Rob on the summit with the south peak in the background Rob on the summit with the south peak in the background
Rob & Jonny on the summit Rob & Jonny on the summit
At 200 feet below the summit, I came across Jonny, who was moving at a good pace. I indicated that there was noone else on the summit, and he responded that he was hesitant to ascend alone. Knowing how important this was, I agreed to ascend the final 200 feet again to accompany Jonny to the top. Bruce continued back down toward Mike while Jonny and I fought our way back up the scree.

I topped out the second time shortly after 4pm, and we spent another 15 minutes taking photos and admiring the view. Chilled and exhausted, we started our descent.

By the time that Jonny and I arrived at the base of the canaleta, Mike and Bruce were already on their way back down. We backtracked along our ascent route, finally arriving at base camp shortly after 8pm. Bruce and I arrived first and Bruce boiled up a pot of water for the stragglers. Mike had a tough time with the descent, but managed to get some warm calories as soon as he returned to camp.

On day 15, after sleeping in through the morning, we packed up the tents and started the long haul back to base camp. In contrast with the trip up, we were now forced to carry all of our gear down, so we were heavily laden with burgeoning packs. At 2pm, we made a rendezvous with Jeff and Mark, who had agreed during our routine radio communications to help carry our substantial gear cache from camp one back to base camp.

The trip through the penitentes, just below camp one, was particularly challenging with the awkward packs. My aching hips and shoulders were happy to drop the load back at camp, where my pack weighed in at 78 pounds.

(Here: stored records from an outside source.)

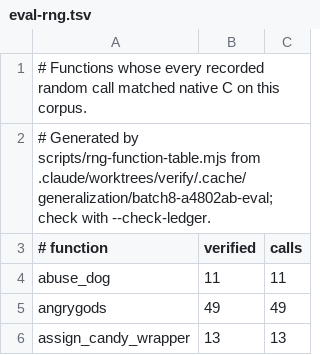
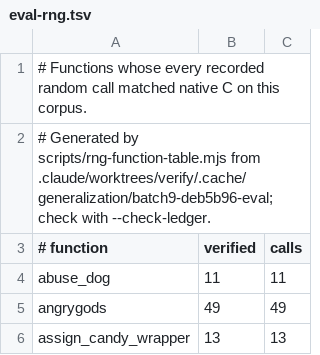
Before and after one commit to daoa0601/teleport-contest, a TSV file: docs/ledger/eval-rng.tsv, drawn as a sheet; only a part is shown.

```diff
--- a/docs/ledger/eval-rng.tsv
+++ b/docs/ledger/eval-rng.tsv
@@ -1,3 +1,3 @@
 # Functions whose every recorded random call matched native C on this corpus.
-# Generated by scripts/rng-function-table.mjs from .claude/worktrees/verify/.cache/generalization/batch8-a4802ab-eval; check with --check-ledger.
+# Generated by scripts/rng-function-table.mjs from .claude/worktrees/verify/.cache/generalization/batch9-deb5b96-eval; check with --check-ledger.
 # function	verified	calls
```
Also changed, not shown: docs/ledger/public-rng.tsv, 1 other file.
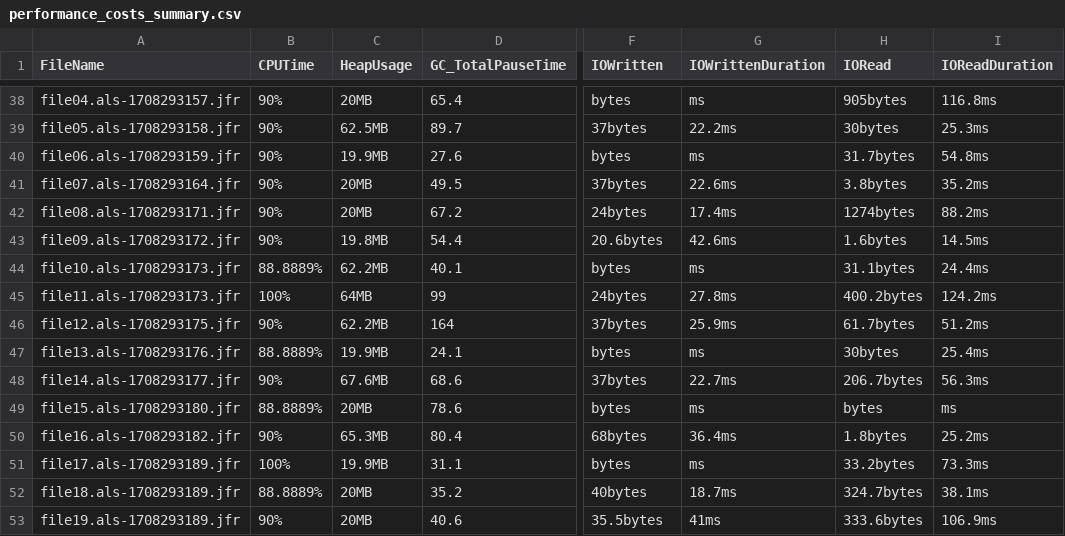
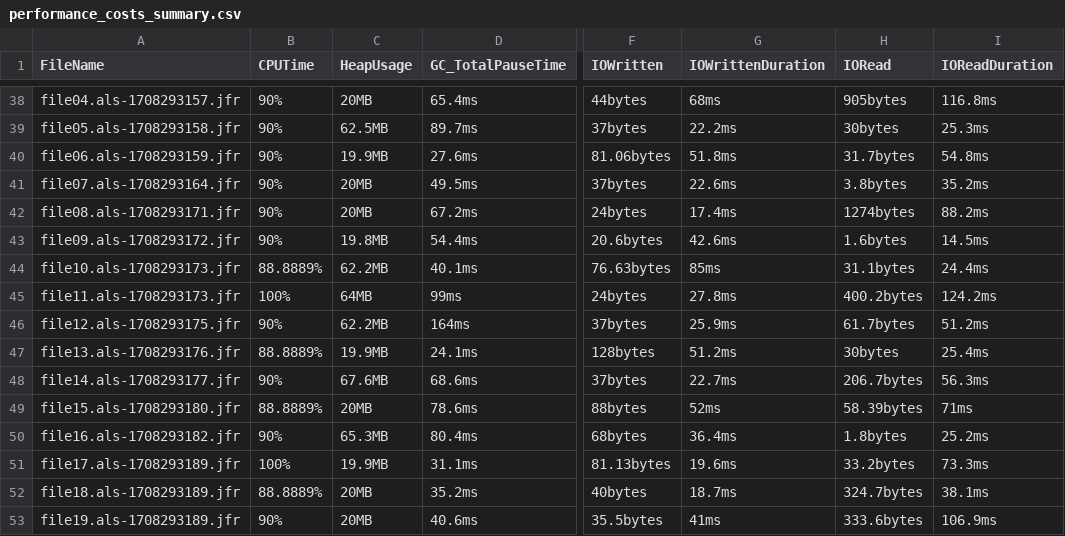
Before and after one commit to krpovmu/DeltaDebugging, a CSV file: resources/performance_costs_summary.csv, drawn as a sheet; only a part is shown, gaps mark what is left out; the diff covers the shown part only; the diff names each change by its address in the sheet, - before the commit and + after, or states it on an @@ line.

```diff
--- a/resources/performance_costs_summary.csv
+++ b/resources/performance_costs_summary.csv
-D38 (GC_TotalPauseTime): 65.4
+D38 (GC_TotalPauseTime): 65.4ms
-F38 (IOWritten): bytes
+F38 (IOWritten): 44bytes
-G38 (IOWrittenDuration): ms
+G38 (IOWrittenDuration): 68ms
-D39 (GC_TotalPauseTime): 89.7
+D39 (GC_TotalPauseTime): 89.7ms
-D40 (GC_TotalPauseTime): 27.6
+D40 (GC_TotalPauseTime): 27.6ms
-F40 (IOWritten): bytes
+F40 (IOWritten): 81.06bytes
-G40 (IOWrittenDuration): ms
+G40 (IOWrittenDuration): 51.8ms
-D41 (GC_TotalPauseTime): 49.5
+D41 (GC_TotalPauseTime): 49.5ms
-D42 (GC_TotalPauseTime): 67.2
+D42 (GC_TotalPauseTime): 67.2ms
-D43 (GC_TotalPauseTime): 54.4
+D43 (GC_TotalPauseTime): 54.4ms
-D44 (GC_TotalPauseTime): 40.1
+D44 (GC_TotalPauseTime): 40.1ms
-F44 (IOWritten): bytes
+F44 (IOWritten): 76.63bytes
-G44 (IOWrittenDuration): ms
+G44 (IOWrittenDuration): 85ms
-D45 (GC_TotalPauseTime): 99
+D45 (GC_TotalPauseTime): 99ms
-D46 (GC_TotalPauseTime): 164
+D46 (GC_TotalPauseTime): 164ms
-D47 (GC_TotalPauseTime): 24.1
+D47 (GC_TotalPauseTime): 24.1ms
-F47 (IOWritten): bytes
+F47 (IOWritten): 128bytes
-G47 (IOWrittenDuration): ms
+G47 (IOWrittenDuration): 51.2ms
-D48 (GC_TotalPauseTime): 68.6
+D48 (GC_TotalPauseTime): 68.6ms
-D49 (GC_TotalPauseTime): 78.6
+D49 (GC_TotalPauseTime): 78.6ms
-F49 (IOWritten): bytes
+F49 (IOWritten): 88bytes
-G49 (IOWrittenDuration): ms
+G49 (IOWrittenDuration): 52ms
-H49 (IORead): bytes
+H49 (IORead): 58.39bytes
-I49 (IOReadDuration): ms
+I49 (IOReadDuration): 71ms
-D50 (GC_TotalPauseTime): 80.4
+D50 (GC_TotalPauseTime): 80.4ms
-D51 (GC_TotalPauseTime): 31.1
+D51 (GC_TotalPauseTime): 31.1ms
-F51 (IOWritten): bytes
+F51 (IOWritten): 81.13bytes
-G51 (IOWrittenDuration): ms
+G51 (IOWrittenDuration): 19.6ms
-D52 (GC_TotalPauseTime): 35.2
+D52 (GC_TotalPauseTime): 35.2ms
-D53 (GC_TotalPauseTime): 40.6
+D53 (GC_TotalPauseTime): 40.6ms
```
Also changed, not shown: 161 edited cells elsewhere in this file.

The final two days back to civilization were greatly eased by having a mule train to carry the vast majority of our gear. On the way back, we bypassed Casa De Piedra and continued instead to Las Leņas, making for a long day of hiking with very little food. Finally, on the seventeenth day since we started the trip, we made our way back to the road, where we were greeted by our transportation arranged via radio with Fernando Grajales.

Back at the town of Penitentes, we treated ourselves to the most luxurious of luxuries - warm tap water, clean clothes, Coke and Fritos.

Sunset and moonrise from camp 3 Sunset and moonrise from camp 3
Jonny, Mike & Bruce, descending with heavy packs Jonny, Mike & Bruce, descending with heavy packs
Mike & Jonny's tent at base camp Mike & Jonny's tent at base camp
Our last view of Aconcagua Our last view of Aconcagua
Back at Penitentes Back at Penitentes
Climbing Under the Rainbow Flag

Long before I had ever heard of GayOutdoors, I've been very interested in climbing Mt. Aconcagua. But what ultimately drew me to this particular expedition was the opportunity to hike under the rainbow flag - the highest mountain every climbed by an openly gay expedition.

Even for some of the expedition members, this idea was difficult to reconcile. As Bruce often said, "I represent the American flag, not the rainbow flag." The perspective is understandable - The popular media has painted a very narrow picture of what it means to be gay, and when it comes down to it, noone on our expedition fits that stereotype. Even in the gay community, we appear as outsiders.

There are two solutions to the problem. The first is represented in Bruce's perspective: Choose not to identify with the gay community. The second is to change what it means to be gay. Part of the purpose of this expedition is to expand what the rainbow flag represents. After all, the colors of the flag are intended to denote diversity. How ironic, then, that society has such a narrow understanding of what it means to be a gay male.

As I often tell others, if I'd had the opportunity to meet someone like me when I was growing up, it could have saved me from years of anguish and confusion. As is common with gay athletes, it can be overwhelming to reconcile the image of the athlete with the stereotype of the gay man. If news of our expedition is able to save just one person from the emotional torment that I endured, then it's all worthwhile.



© Copyright 2005 by Rob Jagnow.